Matt Bloom

An increasing percentage of homes sold in Colorado and across the country are being bought by investors, according to data released by Stateline, an initiative of the Pew Charitable Trusts.

Meanwhile, the higher investor share is driving up rents for many suburban families. In some cases, investors have out-bid potential first-time home buyers, keeping homeownership out of their reach.

The data show that 24% of all Colorado single-family homes sold in 2021 were purchased by investors rather than private homeowners, mirroring the national average. The percentage also remained high for the first part of 2022, decreasing only slightly to 22%. That’s up from an investor share of approximately 15% in 2020. Before that, it had been relatively unchanged year over year since 2012.

The bulk of the investors were small groups, while only a few are so-called “mega-investors,” who own at least a thousand homes.

Investors purchased a significant portion of the market during the Great Recession more than a decade ago, when many single family homes nationwide went into foreclosure. But their share jumped even higher during the COVID-19 pandemic due to increased demand for suburban housing.

Stateline analyzed data from California-based analytic firm, CoreLogic.

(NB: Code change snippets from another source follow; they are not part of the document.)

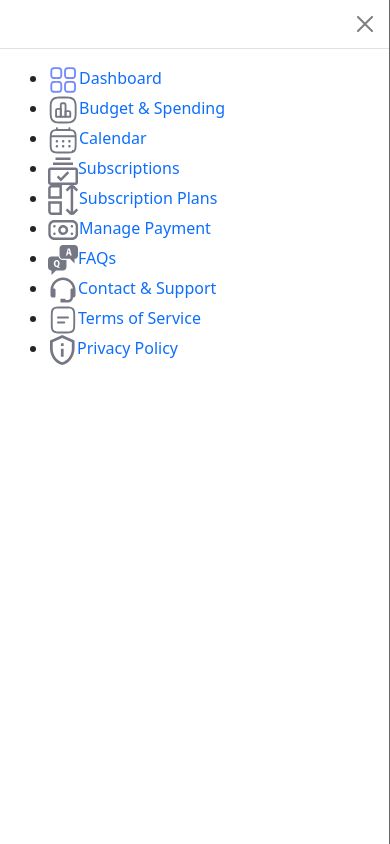
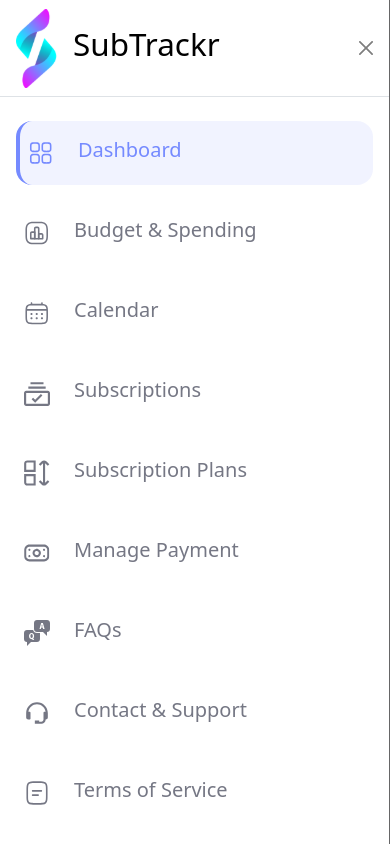
Before and after one commit to Chfayyaz/react-sub-tracker-website, a React (Create React App) app: page / in a window 390 px wide. Both pictures are taken after a click on the picture 45 px from the left and 45 px from the top of the page. Shown: the top 844 px of the page. Built offline with nearby package versions, Linux system fonts and the light colour scheme; a web font is replaced by a local one.

Commit message:
add sidebar and fixing.

```diff
--- a/src/assets/style/canvasSidebar.css
+++ b/src/assets/style/canvasSidebar.css
@@ -0,0 +1,70 @@
+
+.Brand{
+    display: flex;
+    justify-content: space-between;
+    align-items: center;
+    height: 4rem;
+    width: 8rem;
+}
+
+.Brand h2 {
+
+    font-size: 31.42px;
+    color: #000000;
+    padding: 0 0 0 1rem;
+
+}
+.links_list {
+           display: flex;
+            align-items: flex-start;
+            justify-content: space-between;
+            flex-direction: column;
+            list-style: none;
+            padding: 0;
+            margin: 0;
+}
+.links_list li{
+                display: flex;
+                align-items: center;
+                justify-content: flex-start;
+                flex-direction: row;
+                margin: 0.50rem 0;
+                padding: 0.75rem 0;
+                width: 100%;
+                border-radius: 1rem;
+                cursor: pointer;
+}
+.links_list img{
+
+    padding: 0 1rem 0 0.5rem;
+    width: 50px;
+    height: 40px;
+}
+.links_list a{
+  text-decoration: none;
+  color: #757784;
+  font-size: 20px;
+  /* display: flex;
+  align-items: center;
+  flex-direction: row; */
+  margin: 0 0 0 0.5rem;
+}
+ .links_list .active {
+  background-color: #758AFF1A;
+    border-left: #758AFF solid 4px;
+ }
+ .links_list .active a{
+
+    color: #758AFF;
+
+ }
+ .links_list li:hover{
+  background-color: #758AFF1A;
+ border-left: #758AFF solid 4px;
+ transition: 0.25s;
+
+ }
+ .links_list a:hover{
+  color: #758AFF;
+
+ }
--- a/src/assets/style/globals.css
+++ b/src/assets/style/globals.css
@@ -6,6 +6,7 @@ html {
     padding: 0px;
     margin: 0px;
  }
+
  @import url('https://fonts.googleapis.com/css2?family=Poppins:wght@400;500;600;700&display=swap');
 
  body {
@@ -251,3 +252,78 @@ html {
  .fw-800 {
     font-weight: 800;
  }
+
+ @media (max-width: 768px) {
+
+   .fs-45 {
+      font-size: 25px !important;
+   }
+
+   .fs-55 {
+      font-size: 25px !important;
+   }
+
+   .fs-15 {
+      font-size: 11px !important;
+   }
+   .fs-14 {
+      font-size: 11px !important;
+   }
+   .fs-10 {
+      font-size: 8px !important;
+   }
+   .fs-13 {
+      font-size: 11px !important;
+   }
+   .fs-16 {
+      font-size: 14px !important;
+   }
+
+   .fs-17 {
+      font-size: 13px !important;
+   }
+   .fs-18 {
+      font-size: 14px !important;
+   }
+   .fs-19 {
+      font-size: 15px !important;
+   }
+   .fs-20 {
+      font-size: 16px !important;
+   }
+   .fs-26 {
+      font-size: 20px !important;
+   }
+
+   .fs-30 {
+      font-size: 20px !important;
+   }
+
+   .fs-35 {
+      font-size: 25px !important;
+   }
+   .fs-36 {
+      font-size: 19px !important;
+      padding-top: 10px;
+   }
+
+   .fs-40 {
+      font-size: 25px !important;
+   }
+
+   .fw-500 {
+      font-weight: 400 !important;
+   }
+
+   .fw-600 {
+      font-weight: 500 !important;
+   }
+
+   .fw-700 {
+      font-weight: 600 !important;
+   }
+
+   .fw-800 {
+      font-weight: 700 !important;
+   }
+}
--- a/src/assets/style/sidebar.scss
+++ b/src/assets/style/sidebar.scss
@@ -1,16 +1,4 @@
-// .open-sidebar {
-//   position: absolute;
-//   z-index: 9999999;
-//   left: 23.5%;
-//   top: 30px;
-// }
 
-// .close-sidebar {
-//   position: absolute;
-//   z-index: 9999999;
-//   left: 7%;
-//   top: 30px;
-// }
 .sidebar-toggleIcon {
   position: -webkit-sticky; /* For Safari */
   position: sticky;
@@ -88,7 +76,7 @@
         height: 52px;
 
         img {
-          padding-left: 0.5rem;
+          padding-right: 0.5rem;
           width: 35px;
           height: 30px;
         }
--- a/src/components/Header.js
+++ b/src/components/Header.js
@@ -2,7 +2,8 @@ import React, { useState } from 'react';
 import Notification from './Notification';
 import Profile from './Profile';
 import { Link, useLocation } from "react-router-dom";
-import '../assets/style/dashboard.css';
+import Icon from '../assets/images/sidebar/logo.svg';
+import Sidebar_style from '../assets/style/canvasSidebar.css'
 import {
   Offcanvas,
   OffcanvasHeader,
@@ -56,7 +57,7 @@ const Header = ({ title, isShowIcon }) => {
     <div className='container'>
       <div className='d-flex justify-content-between align-item-center mt-4'>
         <div className='d-flex '>
-          {isShowIcon && <div className='me-3 mt-1 cursor-pointer'> <img src={sidebarOpen} width={35} height={35} alt={'icon'} onClick={() => setIsOpenSidebar(!isOpenSidebar)}  /> </div>}
+          {isShowIcon && <div className='me-3 mt-1 cursor-pointer'> <img src={sidebarOpen} width={30} height={30} alt={'icon'} onClick={() => setIsOpenSidebar(!isOpenSidebar)}  /> </div>}
           <p className='fs-36 fw-500'>{title ? title : "Hello John! 👋"} </p>
         </div>
         <div className='d-flex justify-content-between align-item-center gap-2'>
@@ -71,11 +72,14 @@ const Header = ({ title, isShowIcon }) => {
         direction="start"
       >
         <OffcanvasHeader className='border-bottom fs-16' toggle={() => setIsOpenSidebar(!isOpenSidebar)}>
-
+        <div className='Brand'>
+                <img src={Icon} alt="icon" className="logo" />
+                <h2 className="title">SubTrackr</h2>
+        </div>
         </OffcanvasHeader>
         <OffcanvasBody>
           <div className={classNames("contentsContainer")}>
-            <ul>
+            <ul className="links_list">
               {renderMenuItem("/", DashboardActive, Dashboard, "Dashboard")}
               {renderMenuItem("/budget-spending", spendingActive, spending, "Budget & Spending")}
               {renderMenuItem("/calendar", calendarActive, calendar, "Calendar")}
--- a/src/components/Profile.js
+++ b/src/components/Profile.js
@@ -44,14 +44,13 @@ const Profile = () => {
   const [isOpenCurrency, setIsOpenCurrency] = useState(false);
   const [isOpenPassword, setIsOpenPassword] = useState(false);
 
-
   return (
     <>
       <Dropdown className="bg-transparent" align="end" offset={[-140, 0]}>
         <Dropdown.Toggle
           className="d-flex justify-content-between align-item-center border-0 px-0 fw-600 bg-transparent fs-30 text-dark dropdown-arrow-hidden"
         >
-          <p className='fs-15 fw-400 mt-2 pt-1'>John Smith</p>
+          <p className='fs-15 fw-400 mt-2 pt-1 d-none d-lg-block'>John Smith</p>
           <img
             src={avatar}
             width={40}
@@ -337,7 +336,7 @@ const Profile = () => {
                   <div className="d-flex align-items-center position-relative border px-2 rounded-4">
                     <Input
                       type="email"
-                      className="form-control fw-400 fs-12 border-0 ps-4 py-3"
+                      className="form-control fw-400 fs-12 border-0 ps-4 py-3 shadow-none"
                       id="Email"
                       placeholder="Email"
                     />
@@ -355,7 +354,7 @@ const Profile = () => {
                   <div className="d-flex align-items-center position-relative border px-2 rounded-4">
                     <Input
                       type="text"
-                      className="form-control fw-400 fs-12 border-0 ps-4 py-3"
+                      className="form-control fw-400 fs-12 border-0 ps-4 py-3 shadow-none"
                       id="Name"
                       placeholder="Name"
                     />
@@ -373,7 +372,7 @@ const Profile = () => {
                   <div className="d-flex align-items-center position-relative border px-2 rounded-4">
                     <Input
                       type="text"
-                      className="form-control fw-400 fs-12 border-0 ps-4 py-3"
+                      className="form-control fw-400 fs-12 border-0 ps-4 py-3 shadow-none"
                       id="Phone"
                       placeholder="Phone No."
                     />
@@ -728,7 +727,7 @@ const Profile = () => {
                   <div className="d-flex align-items-center position-relative border px-2 rounded-4">
                     <Input
                       type="password"
-                      className="form-control fw-400 fs-12 border-0 ps-4 py-3"
+                      className="form-control fw-400 fs-12 border-0 ps-4 py-3 shadow-none"
                       id="password"
                       placeholder="Enter Password"
                     />
@@ -746,7 +745,7 @@ const Profile = () => {
                   <div className="d-flex align-items-center position-relative border px-2 rounded-4">
                     <Input
                       type="password"
-                      className="form-control fw-400 fs-12 border-0 ps-4 py-3"
+                      className="form-control fw-400 fs-12 border-0 ps-4 py-3 shadow-none"
                       id="NewPassword"
                       placeholder="Enter New Password"
                     />
@@ -764,7 +763,7 @@ const Profile = () => {
                   <div className="d-flex align-items-center position-relative border px-2 rounded-4">
                     <Input
                       type="password"
-                      className="form-control fw-400 fs-12 border-0 ps-4 py-3"
+                      className="form-control fw-400 fs-12 border-0 ps-4 py-3 shadow-none"
                       id="confirmPassword"
                       placeholder="Enter Confirm Password"
                     />
```
Also changed, not shown: 1 other file (tests, documents, lock files or other folders).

Originally from Southern California, Lucas spent the last decade living in New York City, which is where he started his journalism career. He's been an NPR junkie for as long as he can remember, but really fell in love with reporting radio news at the Columbia University Graduate School of Journalism, where he received his master's degree. He's reported on a variety of issues, including covering healthcare at the height of the COVID-19 pandemic in New York City.